I was doing some figuring. I've posted 151 times since I switched over to Typepad, and only eleven times this month (August). I was busy, much busier than usual. I also find that it's hardto get back in the blog groove once you've had a hiatus. I've had 684 comments, roughly 4.5 per post. Hardly gangbusters there. It figures that about one out of every eighteen people, or hits, leaves a comment. What do the rest of you think? I'd love to hear from you, know who you are, stuff like that, you know? Typepad's figures are a bit wonky. I have another hit counter that isn't coming up witht te same numbers. Maybe they're both wrong, who'd know?
Trivial stuff in the face of the natural (seems super-natural to me) disaster that keeps unfolding in our south. I sit here in my office / bedroom / studio and work on this months' billing, check my email, and ply bobbins of mohair that I've been accumulating over the past weeks while waiting for the printer to finish each batch. The pouring rain has let up enough to take a breather and walk down to the barn. I have everything. Guilt creeps into the cracks in my psyche. I am a TV voyeur, awstruck at the enormity of what I am witnessing. Contrary to reason, those in rural or poorer conditions may actually be in a better situation to cope. Imagine being walled in by all the concrete; your home, your neighborhood and all those surrounding you, filled as you would a backyard pool. City dwellers neither have the resources nor skills to fight back. Country folks use propane, not natural gas. It's stored onsight in big tanks in the backyard. We're used to having power outages and stock things like batteries, candles, and drinking water as a matter of daily life. We have axes and chain saws. We have tractors, and folks that know what to do with them. I can't imagine what it would be, to be stuck on an elevated highway, or a roof for that matter, an island of concrete in the hot sun without water or food, with kids or elderly parents or just not knowing where they were... or..
Get those people on buses, trucks and boats and get them out of there where they can be taken care of or take care of themselves.

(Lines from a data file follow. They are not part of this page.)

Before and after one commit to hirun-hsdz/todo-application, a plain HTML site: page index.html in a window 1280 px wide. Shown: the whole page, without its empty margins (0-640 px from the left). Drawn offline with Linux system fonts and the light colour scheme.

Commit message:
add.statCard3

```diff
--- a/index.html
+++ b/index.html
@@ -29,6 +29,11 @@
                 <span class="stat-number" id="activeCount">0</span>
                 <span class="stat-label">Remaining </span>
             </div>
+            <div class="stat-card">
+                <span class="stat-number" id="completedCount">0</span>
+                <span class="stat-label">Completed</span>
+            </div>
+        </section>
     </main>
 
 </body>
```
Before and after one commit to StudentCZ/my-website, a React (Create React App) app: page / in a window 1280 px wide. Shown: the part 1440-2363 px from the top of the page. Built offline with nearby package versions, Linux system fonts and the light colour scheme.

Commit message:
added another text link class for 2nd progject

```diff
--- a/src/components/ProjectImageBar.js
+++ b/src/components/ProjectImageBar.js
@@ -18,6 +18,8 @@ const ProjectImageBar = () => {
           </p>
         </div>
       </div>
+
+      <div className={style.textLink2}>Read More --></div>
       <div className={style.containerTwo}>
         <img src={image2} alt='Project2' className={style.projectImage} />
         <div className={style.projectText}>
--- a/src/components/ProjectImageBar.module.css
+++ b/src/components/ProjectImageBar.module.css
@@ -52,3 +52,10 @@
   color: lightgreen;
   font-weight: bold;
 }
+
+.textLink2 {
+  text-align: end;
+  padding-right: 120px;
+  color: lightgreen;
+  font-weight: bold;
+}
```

Water trucks, where are they? This is a disaster that has been in the making for years. I remember talking to folks in New Orleans fourteen years ago about just this kind of a situation. There must be a plan, right??